Summary:

Let’s play every techie’s most-favorite and least-favorite game: What will Google disrupt next? Erick Schonfeld at TechCrunch has a speculative piece today on a potential Google-initiated, open-source hardware platform for set-top boxes in the mold of Android, Google’s new mobile platform. Armed with “an unconfirmed rumor […]

Let’s play every techie’s most-favorite and least-favorite game: What will Google disrupt next? Erick Schonfeld at TechCrunch has a speculative piece today on a potential Google-initiated, open-source hardware platform for set-top boxes in the mold of Android, Google’s new mobile platform.

Armed with “an unconfirmed rumor I’ve heard from two knowledgeable industry sources” and firm denials from Vincent Dureau, head of Google’s TV technology team, Schonfeld has postulated a customizable, widgetizeable, mashable, controllable vision of the future of television.

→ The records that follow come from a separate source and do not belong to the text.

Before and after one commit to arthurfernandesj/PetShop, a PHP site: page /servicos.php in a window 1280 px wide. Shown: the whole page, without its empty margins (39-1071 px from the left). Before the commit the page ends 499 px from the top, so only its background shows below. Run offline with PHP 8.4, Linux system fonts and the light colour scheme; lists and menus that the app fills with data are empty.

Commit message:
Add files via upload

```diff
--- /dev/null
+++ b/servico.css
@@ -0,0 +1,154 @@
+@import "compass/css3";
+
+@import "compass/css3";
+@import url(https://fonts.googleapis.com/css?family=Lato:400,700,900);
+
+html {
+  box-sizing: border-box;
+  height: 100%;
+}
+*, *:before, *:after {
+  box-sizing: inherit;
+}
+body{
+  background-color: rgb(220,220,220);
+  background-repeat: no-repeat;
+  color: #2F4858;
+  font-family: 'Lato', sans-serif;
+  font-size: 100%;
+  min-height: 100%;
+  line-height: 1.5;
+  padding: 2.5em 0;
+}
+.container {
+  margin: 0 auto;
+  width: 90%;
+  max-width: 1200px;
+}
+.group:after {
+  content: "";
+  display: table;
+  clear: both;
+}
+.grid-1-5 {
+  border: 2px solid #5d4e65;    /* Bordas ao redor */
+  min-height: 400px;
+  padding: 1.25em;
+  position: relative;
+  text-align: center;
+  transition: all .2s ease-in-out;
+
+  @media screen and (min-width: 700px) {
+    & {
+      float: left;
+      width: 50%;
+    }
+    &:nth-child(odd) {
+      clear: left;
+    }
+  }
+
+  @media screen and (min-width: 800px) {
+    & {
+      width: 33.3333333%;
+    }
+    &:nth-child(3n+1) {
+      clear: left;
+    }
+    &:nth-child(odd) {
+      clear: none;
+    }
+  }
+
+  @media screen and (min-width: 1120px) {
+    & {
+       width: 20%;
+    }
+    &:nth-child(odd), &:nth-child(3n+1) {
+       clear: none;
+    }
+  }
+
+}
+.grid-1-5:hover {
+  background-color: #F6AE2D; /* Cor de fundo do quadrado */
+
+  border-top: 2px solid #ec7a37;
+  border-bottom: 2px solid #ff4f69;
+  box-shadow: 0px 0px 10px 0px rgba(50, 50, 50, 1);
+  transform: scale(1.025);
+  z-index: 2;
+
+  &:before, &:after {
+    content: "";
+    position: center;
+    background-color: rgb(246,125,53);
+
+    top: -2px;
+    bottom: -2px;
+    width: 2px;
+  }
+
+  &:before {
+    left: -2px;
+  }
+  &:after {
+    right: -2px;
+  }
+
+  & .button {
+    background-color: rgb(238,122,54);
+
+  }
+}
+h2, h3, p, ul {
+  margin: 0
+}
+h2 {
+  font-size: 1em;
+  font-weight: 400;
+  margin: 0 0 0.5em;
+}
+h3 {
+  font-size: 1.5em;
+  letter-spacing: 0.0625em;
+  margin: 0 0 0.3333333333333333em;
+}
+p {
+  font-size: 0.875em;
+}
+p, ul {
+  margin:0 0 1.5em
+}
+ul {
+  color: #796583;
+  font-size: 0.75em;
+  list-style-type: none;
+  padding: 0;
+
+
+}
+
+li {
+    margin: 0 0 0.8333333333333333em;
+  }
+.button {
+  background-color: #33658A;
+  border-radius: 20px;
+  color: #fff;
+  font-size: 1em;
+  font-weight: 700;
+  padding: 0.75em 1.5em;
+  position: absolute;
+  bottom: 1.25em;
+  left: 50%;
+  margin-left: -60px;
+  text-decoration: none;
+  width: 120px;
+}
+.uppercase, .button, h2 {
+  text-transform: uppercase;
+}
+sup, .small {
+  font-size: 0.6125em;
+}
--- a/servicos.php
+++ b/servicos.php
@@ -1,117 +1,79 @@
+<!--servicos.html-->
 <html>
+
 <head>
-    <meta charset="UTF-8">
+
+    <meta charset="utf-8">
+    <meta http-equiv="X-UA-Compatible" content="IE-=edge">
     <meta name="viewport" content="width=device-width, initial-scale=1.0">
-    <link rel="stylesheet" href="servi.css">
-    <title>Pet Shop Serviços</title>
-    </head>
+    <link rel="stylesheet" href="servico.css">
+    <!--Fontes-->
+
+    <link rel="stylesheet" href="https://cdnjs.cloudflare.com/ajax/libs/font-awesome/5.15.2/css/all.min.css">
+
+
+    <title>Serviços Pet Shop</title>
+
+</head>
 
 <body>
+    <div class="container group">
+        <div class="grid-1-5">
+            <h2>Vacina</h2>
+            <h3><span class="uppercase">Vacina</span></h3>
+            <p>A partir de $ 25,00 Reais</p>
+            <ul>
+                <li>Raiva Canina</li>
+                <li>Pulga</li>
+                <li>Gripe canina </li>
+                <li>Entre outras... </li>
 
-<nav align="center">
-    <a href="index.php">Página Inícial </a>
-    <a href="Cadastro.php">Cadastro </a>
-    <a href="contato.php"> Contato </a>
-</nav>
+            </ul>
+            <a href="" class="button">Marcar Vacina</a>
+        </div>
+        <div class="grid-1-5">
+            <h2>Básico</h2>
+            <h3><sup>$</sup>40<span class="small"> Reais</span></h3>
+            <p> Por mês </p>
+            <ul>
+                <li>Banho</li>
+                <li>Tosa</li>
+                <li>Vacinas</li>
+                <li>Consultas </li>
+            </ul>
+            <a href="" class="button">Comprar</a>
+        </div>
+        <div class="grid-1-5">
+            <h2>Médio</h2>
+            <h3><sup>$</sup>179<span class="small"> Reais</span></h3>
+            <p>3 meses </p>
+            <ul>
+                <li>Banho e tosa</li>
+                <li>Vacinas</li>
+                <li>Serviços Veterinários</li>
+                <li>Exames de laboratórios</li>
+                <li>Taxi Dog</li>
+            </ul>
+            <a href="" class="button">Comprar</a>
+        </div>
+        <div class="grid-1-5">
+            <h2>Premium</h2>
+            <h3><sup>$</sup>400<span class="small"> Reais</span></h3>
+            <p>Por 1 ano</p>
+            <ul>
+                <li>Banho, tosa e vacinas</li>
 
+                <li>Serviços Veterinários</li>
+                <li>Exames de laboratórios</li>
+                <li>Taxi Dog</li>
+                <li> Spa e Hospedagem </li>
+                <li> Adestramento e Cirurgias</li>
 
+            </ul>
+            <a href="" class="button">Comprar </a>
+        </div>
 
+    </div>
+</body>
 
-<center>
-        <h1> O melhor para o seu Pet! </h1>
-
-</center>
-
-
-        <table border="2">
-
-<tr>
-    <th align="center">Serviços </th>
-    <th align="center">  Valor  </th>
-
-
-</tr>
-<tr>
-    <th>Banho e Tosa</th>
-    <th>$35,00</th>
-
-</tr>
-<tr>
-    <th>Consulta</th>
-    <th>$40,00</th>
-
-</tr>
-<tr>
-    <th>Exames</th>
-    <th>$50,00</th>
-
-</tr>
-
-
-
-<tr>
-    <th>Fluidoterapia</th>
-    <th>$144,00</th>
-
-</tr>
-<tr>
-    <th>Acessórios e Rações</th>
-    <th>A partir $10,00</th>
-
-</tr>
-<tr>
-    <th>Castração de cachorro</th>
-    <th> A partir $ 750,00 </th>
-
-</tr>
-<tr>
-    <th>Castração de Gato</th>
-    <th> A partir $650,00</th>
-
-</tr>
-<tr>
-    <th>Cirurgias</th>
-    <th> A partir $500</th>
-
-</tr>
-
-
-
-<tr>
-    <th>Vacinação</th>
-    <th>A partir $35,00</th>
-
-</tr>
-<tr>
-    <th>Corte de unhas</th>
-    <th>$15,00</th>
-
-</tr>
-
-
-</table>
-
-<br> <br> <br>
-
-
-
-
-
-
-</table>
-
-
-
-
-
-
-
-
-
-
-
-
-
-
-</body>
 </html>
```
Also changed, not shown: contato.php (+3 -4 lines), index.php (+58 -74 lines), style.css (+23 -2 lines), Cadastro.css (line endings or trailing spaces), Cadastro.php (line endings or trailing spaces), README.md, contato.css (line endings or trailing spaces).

The idea is not preposterous. It probably wouldn’t be so radical to adapt Android — which has a small footprint, is fast, and will be server-managed — to a set-top box environment. Browser-based access to content from services like Hulu and ABC.com would help Google (GOOG) overcome the problem of striking individual deals with content owners, and give it an advantage over closed platforms such as Microsoft’s (MSFT) IPTV and Apple TV (AAPL).

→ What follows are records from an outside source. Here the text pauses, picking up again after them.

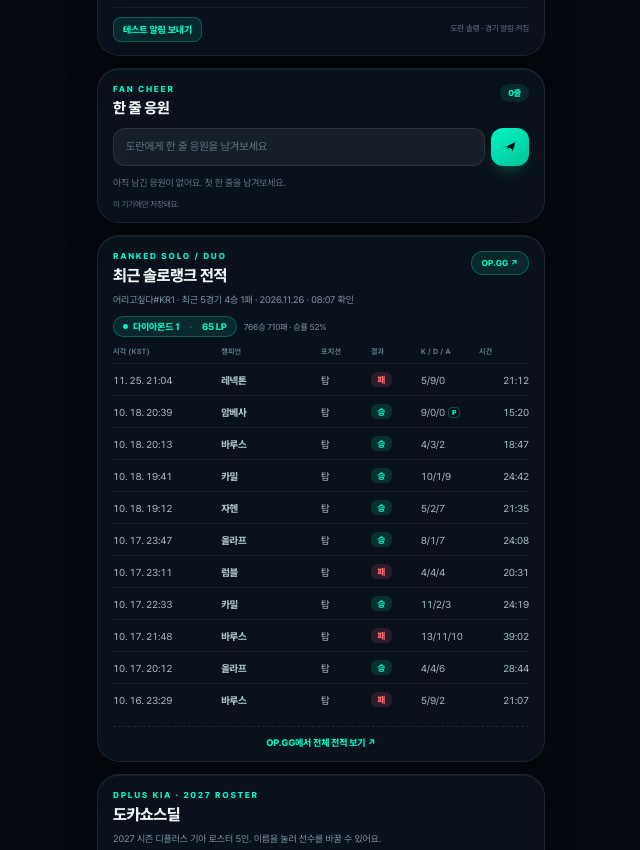
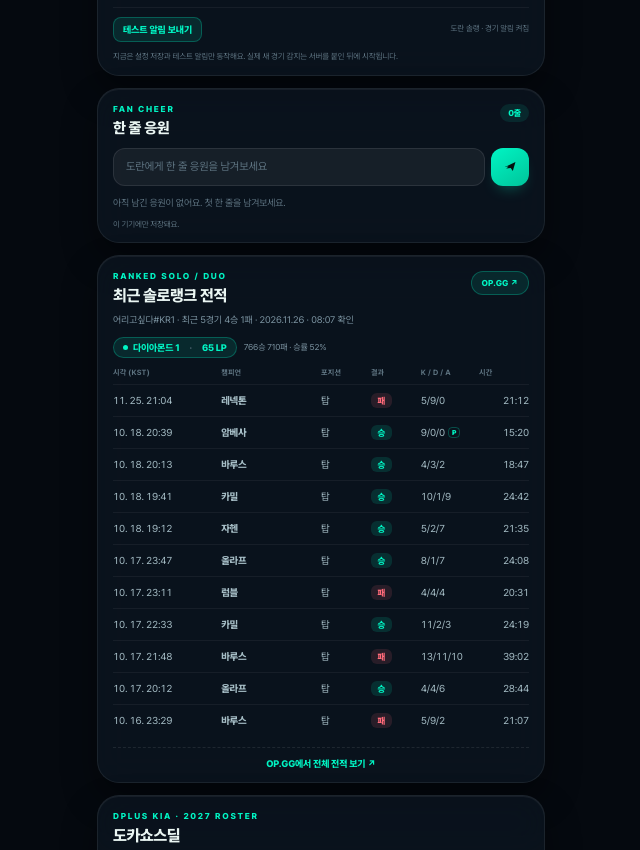
Before and after one commit to schl410-hub/dk-radar, a plain HTML site: page preview/dk-radar-preview.html in a window 1280 px wide. Shown: the part 1114-1964 px from the top of the page, without its empty margins (319-959 px from the left). Drawn offline with Linux system fonts and the light colour scheme.

Commit message:
알림 설정에 실제 감지 범위 안내 추가

```diff
--- a/preview/dk-radar-preview.html
+++ b/preview/dk-radar-preview.html
@@ -584,6 +584,7 @@ html[data-theme="mint"] .pav .badge-pos { background: #fff; }
 .test-btn:active { transform: scale(.96); }
 .ping-hint { margin-left: auto; font-size: 8px; color: var(--muted-2); line-height: 1.4; text-align: right; }
 .ping-hint.is-err { color: var(--lose); }
+.notify-note { margin-top: 8px; font-size: 8px; line-height: 1.55; color: var(--muted-2); }
 
 /* 최애 배너 안 알림 벨 */
 .bell-mini {
@@ -1044,6 +1045,7 @@ table.matches { width: 100%; border-collapse: collapse; table-layout: fixed; }
           <button class="test-btn" id="testBtn" type="button">테스트 알림 보내기</button>
           <span class="ping-hint" id="testNote">도란 솔랭 · 경기 알림 켜짐</span>
         </div>
+        <p class="notify-note">지금은 설정 저장과 테스트 알림만 동작해요. 실제 새 경기 감지는 서버를 붙인 뒤에 시작됩니다.</p>
       </section>
 
       <section class="card cheer-card">
--- a/styles.css
+++ b/styles.css
@@ -565,6 +565,7 @@ html[data-theme="mint"] .pav .badge-pos { background: #fff; }
 .test-btn:active { transform: scale(.96); }
 .ping-hint { margin-left: auto; font-size: 8px; color: var(--muted-2); line-height: 1.4; text-align: right; }
 .ping-hint.is-err { color: var(--lose); }
+.notify-note { margin-top: 8px; font-size: 8px; line-height: 1.55; color: var(--muted-2); }
 
 /* 최애 배너 안 알림 벨 */
 .bell-mini {
```
Also changed, not shown: index.html (+1 -0 lines).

One problem: This being Google, it would presumably be monetized through advertising. But TV is already chock-full of ads! What do you think? Should Google get into set-top boxes? Would you use a Google set-top box?

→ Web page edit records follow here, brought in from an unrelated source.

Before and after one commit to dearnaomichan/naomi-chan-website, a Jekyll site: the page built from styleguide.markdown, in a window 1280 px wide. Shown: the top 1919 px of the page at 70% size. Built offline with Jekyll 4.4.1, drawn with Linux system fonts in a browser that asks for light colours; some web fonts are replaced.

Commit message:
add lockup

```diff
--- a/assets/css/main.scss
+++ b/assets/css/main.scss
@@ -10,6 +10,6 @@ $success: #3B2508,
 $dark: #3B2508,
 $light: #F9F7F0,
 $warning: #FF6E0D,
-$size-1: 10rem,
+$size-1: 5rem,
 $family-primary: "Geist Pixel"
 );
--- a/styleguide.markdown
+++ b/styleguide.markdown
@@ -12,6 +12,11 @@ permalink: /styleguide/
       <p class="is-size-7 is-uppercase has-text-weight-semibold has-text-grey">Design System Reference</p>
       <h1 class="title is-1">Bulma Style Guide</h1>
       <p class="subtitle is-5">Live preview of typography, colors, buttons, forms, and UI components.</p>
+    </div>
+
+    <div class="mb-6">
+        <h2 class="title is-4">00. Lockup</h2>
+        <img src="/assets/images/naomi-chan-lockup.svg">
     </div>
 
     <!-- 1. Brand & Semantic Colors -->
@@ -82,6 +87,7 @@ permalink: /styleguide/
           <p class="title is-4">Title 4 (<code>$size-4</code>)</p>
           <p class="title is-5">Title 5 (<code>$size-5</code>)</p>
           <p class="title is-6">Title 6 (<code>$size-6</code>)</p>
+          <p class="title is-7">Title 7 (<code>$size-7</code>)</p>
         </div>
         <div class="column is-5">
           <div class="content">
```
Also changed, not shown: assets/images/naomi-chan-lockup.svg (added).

  1. Yes, Google has already proven that they are going to lead us all to a better , more usefull , technological future. It’s the companies falling behind…old media…that are most resistant to the change. They keep their old , antiquated ideas polished and in shiny wrappers, and are really keeping the communications game at a stand still. It will take a new company , with fresh ideas , to help things along. Even if it never becomes number one, resistance to change has already put the final nail in the coffin.

    Share
  2. Google should also release a Linux based Google OS a bit like http://www.thinkgos.com/

    To make sure there is a consumer friendly Linux installation on cheap computers that is usable by the mass market and which includes the optimal integration of all the Google Apps and integrates well all Linux apps.

    So that we all can buy a $200 Google Phone, $100 Google set-top-box and $200 Google PC, none of which would be manufactured by Google, but all of which run Google Apps and are supported by Google and optimized by them.

    Share
  3. I’m really getting concerned about Google.

    They are into everything. I’m worried that they might disrupt a Ouija board next and disrupt the space time continuum sending millions of lost souls along with every search.

    It will be like the end of the Haunted Mansion ride at Disney World where the ghosts show up in your car at the end of the ride except with Google they will show up in your webcam. Look out iJustine!

    Share
  4. [...] lightweight operating system has been linked with netbooks and various other devices, we thought Android would be ideal for Internet video-focused set-top boxes. Motorola apparently thought so, too, and was said to be working on an Android-based set-top box. [...]

    Share
  5. [...] the multi-featured set-top box that can play back DVDs and CDs would use Google’s Android OS. I had heard something similar in October 2008 as well. A Motorola spokeswoman got in touch with me and categorically denied that [...]

    Share
  6. [...] the multi-featured set-top box that can play back DVDs and CDs would use Google’s Android OS. I had heard something similar in October 2008 as well. A Motorola spokeswoman got in touch with me and categorically denied that [...]

    Share

Comments have been disabled for this post